In Juliet Richter’s piece, “Orgasm,” she goes against the idea that having an orgasm is an integral part of sex through talking about the expectations that individuals have when it comes to sexual intercourse. Orgasms are a physiological reaction, whether in a sexual situation or not. Due to social institutions, primarily the media, individuals are taught what should happen during sex. An individual’s preconceived notions about what happens during sex influences how they evaluate their own behavior and experiences. When individuals do not experience sex how they expect it to be, they may see their behavior as being abnormal, or assume that something is wrong with them. Male orgasms tend to typically occur during sexual intercourse, yet that is not always the case for women. As Richter points out in her piece, in many cultures, a woman having an orgasm is even unheard of. This has resulted because many women have been taught that it is their duty to have sex, and it is not something that should be enjoyed. They are there to please their husbands. Views on orgasms can differ all over the world, yet it all comes down to how individuals see them and view them as a part of their culture.
Richter’s piece points out the dangers of the medicalization of sexual problems, which tend not to actually be problems, yet they are issues when an individual fails to perform sex in a socially acceptable way. When a person’s partner fails to achieve an orgasm, it may cause them to feel incompetent, or as if they weren’t doing something right. Women will often fake an orgasm in order to save their partner’s confidence because men often feel a duty to give their partner an orgasm. Men are much more likely to have an orgasm than women when there is solely vaginal intercourse. There are multiple ways to experience an orgasm and there is no correct way to do so. Orgasms are just another way that society has constructed what’s right and what’s wrong.

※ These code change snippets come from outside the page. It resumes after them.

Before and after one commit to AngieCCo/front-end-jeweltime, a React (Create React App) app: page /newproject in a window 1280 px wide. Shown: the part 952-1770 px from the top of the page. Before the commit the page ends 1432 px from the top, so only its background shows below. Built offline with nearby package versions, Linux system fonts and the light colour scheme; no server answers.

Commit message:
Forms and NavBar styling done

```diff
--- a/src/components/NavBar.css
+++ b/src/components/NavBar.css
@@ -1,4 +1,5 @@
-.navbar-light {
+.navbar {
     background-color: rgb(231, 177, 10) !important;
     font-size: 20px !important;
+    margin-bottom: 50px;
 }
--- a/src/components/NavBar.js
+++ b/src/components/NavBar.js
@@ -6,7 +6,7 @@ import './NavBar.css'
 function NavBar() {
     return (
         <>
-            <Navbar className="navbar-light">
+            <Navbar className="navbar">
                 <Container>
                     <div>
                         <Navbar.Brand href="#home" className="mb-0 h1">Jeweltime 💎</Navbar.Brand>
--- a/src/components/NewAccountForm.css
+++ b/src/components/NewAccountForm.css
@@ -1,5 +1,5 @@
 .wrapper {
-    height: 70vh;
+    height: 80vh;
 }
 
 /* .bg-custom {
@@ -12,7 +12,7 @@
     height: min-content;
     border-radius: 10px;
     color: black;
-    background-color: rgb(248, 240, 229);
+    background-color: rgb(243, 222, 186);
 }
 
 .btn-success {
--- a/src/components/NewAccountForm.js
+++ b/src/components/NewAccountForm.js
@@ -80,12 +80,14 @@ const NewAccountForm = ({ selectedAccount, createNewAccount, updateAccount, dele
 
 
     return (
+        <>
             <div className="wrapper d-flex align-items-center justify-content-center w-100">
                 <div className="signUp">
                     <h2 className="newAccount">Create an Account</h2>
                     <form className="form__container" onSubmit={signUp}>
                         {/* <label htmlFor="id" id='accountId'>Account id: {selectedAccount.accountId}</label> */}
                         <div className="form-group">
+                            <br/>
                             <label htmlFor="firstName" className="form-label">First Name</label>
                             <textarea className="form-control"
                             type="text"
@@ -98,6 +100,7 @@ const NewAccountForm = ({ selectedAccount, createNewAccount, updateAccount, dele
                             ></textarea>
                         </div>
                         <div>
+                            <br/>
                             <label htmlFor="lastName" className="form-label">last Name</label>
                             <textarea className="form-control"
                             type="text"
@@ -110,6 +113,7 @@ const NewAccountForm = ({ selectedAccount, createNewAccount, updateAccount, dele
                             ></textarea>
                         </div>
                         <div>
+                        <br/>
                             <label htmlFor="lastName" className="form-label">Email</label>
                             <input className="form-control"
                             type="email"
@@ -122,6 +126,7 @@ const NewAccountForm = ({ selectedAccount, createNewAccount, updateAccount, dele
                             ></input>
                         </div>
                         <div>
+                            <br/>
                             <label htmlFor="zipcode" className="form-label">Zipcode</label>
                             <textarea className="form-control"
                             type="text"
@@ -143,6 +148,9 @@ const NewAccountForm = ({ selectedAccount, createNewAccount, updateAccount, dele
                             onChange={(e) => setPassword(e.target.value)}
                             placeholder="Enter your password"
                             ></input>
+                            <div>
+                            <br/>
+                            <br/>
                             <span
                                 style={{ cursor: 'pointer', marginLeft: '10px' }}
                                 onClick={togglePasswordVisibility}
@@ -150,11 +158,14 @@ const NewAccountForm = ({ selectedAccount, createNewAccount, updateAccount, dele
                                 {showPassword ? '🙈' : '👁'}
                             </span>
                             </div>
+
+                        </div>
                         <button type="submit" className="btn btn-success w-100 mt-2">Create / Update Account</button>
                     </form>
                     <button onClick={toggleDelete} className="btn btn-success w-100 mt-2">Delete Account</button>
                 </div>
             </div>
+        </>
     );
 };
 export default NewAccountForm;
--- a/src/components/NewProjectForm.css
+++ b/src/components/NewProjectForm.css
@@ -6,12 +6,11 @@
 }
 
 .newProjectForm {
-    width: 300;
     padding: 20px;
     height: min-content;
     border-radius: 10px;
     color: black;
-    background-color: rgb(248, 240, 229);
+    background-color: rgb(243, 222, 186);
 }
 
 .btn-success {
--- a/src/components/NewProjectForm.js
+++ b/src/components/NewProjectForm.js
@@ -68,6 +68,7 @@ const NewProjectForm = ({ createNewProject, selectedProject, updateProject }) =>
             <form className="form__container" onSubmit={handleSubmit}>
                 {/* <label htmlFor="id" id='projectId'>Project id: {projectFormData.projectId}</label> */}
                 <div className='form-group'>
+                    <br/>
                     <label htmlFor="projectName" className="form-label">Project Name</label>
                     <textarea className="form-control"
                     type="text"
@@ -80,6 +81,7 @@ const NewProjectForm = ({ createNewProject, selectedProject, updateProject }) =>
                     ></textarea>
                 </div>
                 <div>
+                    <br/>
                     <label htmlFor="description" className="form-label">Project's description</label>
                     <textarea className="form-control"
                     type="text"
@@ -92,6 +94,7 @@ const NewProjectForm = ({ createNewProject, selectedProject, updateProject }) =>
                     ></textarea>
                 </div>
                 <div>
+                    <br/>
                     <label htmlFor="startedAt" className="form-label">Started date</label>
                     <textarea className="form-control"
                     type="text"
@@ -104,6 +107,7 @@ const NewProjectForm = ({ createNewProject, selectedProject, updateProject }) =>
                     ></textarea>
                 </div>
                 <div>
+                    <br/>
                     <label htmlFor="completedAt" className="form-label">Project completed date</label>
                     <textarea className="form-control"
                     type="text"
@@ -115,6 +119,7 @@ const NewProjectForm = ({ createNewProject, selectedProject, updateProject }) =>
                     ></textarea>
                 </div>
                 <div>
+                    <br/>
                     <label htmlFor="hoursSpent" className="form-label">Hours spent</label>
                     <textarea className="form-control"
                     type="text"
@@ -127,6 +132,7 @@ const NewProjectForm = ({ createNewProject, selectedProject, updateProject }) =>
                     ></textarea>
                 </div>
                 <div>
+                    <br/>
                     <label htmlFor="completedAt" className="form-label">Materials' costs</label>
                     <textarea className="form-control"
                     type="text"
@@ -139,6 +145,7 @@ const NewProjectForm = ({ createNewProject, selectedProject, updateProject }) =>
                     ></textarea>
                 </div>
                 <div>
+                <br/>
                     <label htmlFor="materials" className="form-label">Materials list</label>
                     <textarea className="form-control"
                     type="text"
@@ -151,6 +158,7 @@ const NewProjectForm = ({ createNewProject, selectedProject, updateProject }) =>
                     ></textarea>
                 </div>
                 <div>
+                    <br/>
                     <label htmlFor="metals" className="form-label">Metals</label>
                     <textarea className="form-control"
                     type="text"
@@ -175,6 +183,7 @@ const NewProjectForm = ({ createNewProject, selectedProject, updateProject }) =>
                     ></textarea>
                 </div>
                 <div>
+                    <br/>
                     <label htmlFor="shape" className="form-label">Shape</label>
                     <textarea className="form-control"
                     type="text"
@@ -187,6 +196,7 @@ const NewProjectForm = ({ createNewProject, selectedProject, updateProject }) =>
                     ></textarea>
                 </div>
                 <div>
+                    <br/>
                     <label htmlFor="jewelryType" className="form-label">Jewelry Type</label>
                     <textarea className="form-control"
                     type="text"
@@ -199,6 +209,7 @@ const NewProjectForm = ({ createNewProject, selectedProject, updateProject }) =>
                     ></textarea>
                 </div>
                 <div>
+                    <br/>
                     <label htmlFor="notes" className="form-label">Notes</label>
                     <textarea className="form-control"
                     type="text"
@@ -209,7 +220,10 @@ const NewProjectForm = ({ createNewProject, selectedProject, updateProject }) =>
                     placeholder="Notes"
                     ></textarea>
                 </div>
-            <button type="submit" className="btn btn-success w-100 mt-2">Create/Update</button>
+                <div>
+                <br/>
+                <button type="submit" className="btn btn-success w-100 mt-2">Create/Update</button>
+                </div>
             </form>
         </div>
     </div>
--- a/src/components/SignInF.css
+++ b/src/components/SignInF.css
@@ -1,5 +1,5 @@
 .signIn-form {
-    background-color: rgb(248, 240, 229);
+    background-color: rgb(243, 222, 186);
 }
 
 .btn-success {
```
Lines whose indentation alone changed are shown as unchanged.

Richter’s article points out that young men are more likely to women to practice masturbation and as a result, are more knowledgeable about what feels good to them. Yet, she does not go into why this may be the case. Richter treats this statement as a fact, and does not even go into the reasoning behind it. Young women are taught not to act on their desires from a young age. Even if they do have these feelings or urges, they are not supposed to tell anyone because that is not the proper thing for them to do. Young women’s inability to freely explore their sexuality may harm their ability to fully develop sexual subjectivity.
Deborah Tolman’s article, “Adolescent girls’ sexuality,” displays the suppression of young girls sexuality. In order for a young girl to be seen as ‘good,’ she must suppress all sexual desires or feelings that she may have because they are not appropriate. Young girls are expected to go through the process of sexual socialization, the process of figuring out whom they desire and in what contexts, yet not act on it. Young girls are expected to be desired, but not desire. There is a double standard for young men and women, which carries over into adulthood, as represented by Richter’s article “Orgasm.” Based on what society tells us, women are not expected to enjoy sex as much as men do, and when they do, something is wrong with them. When a woman is in control of her sexual subjectivity, she knows what she wants and who she wants, and a result, she poses a threat.
In this scene from When Harry Met Sally, the main male protagonist, Billy Crystal’s character, claims that all the women that he has had sex with had an orgasm from intercourse. Yet, Meg Ryan’s character asks how does he know that they all had orgasms, could they not have faked it? Like most men, he claimed that he would know if the woman he was having sex with had faked an orgasm. She then proceeds to have a fake orgasm, which was extremely convincing. This supports the notion that women are supposed to have an orgasm during sex. In order for it to appear as if a woman is having a good time during sex, she may fake an orgasm. It is much easier for a woman to fake an orgasm than a man. For a woman, an orgasm during sex might not necessarily happen and many are well aware of the fact. In order to play out the script that society has written for what sex should entail, a woman may sometimes fake an orgasm. The lack of an orgasm does not necessarily mean that the person’s partner did something wrong, it just means that they did not have an orgasm. Yet society has pushed people to play out these roles. Orgasms have come to be expected during sex based on what society has presented.
How else does society influence what sex should be like? Are there ways to divorce society’s portrayal of sex from what actually happens, or are they too engrained in peoples’ minds?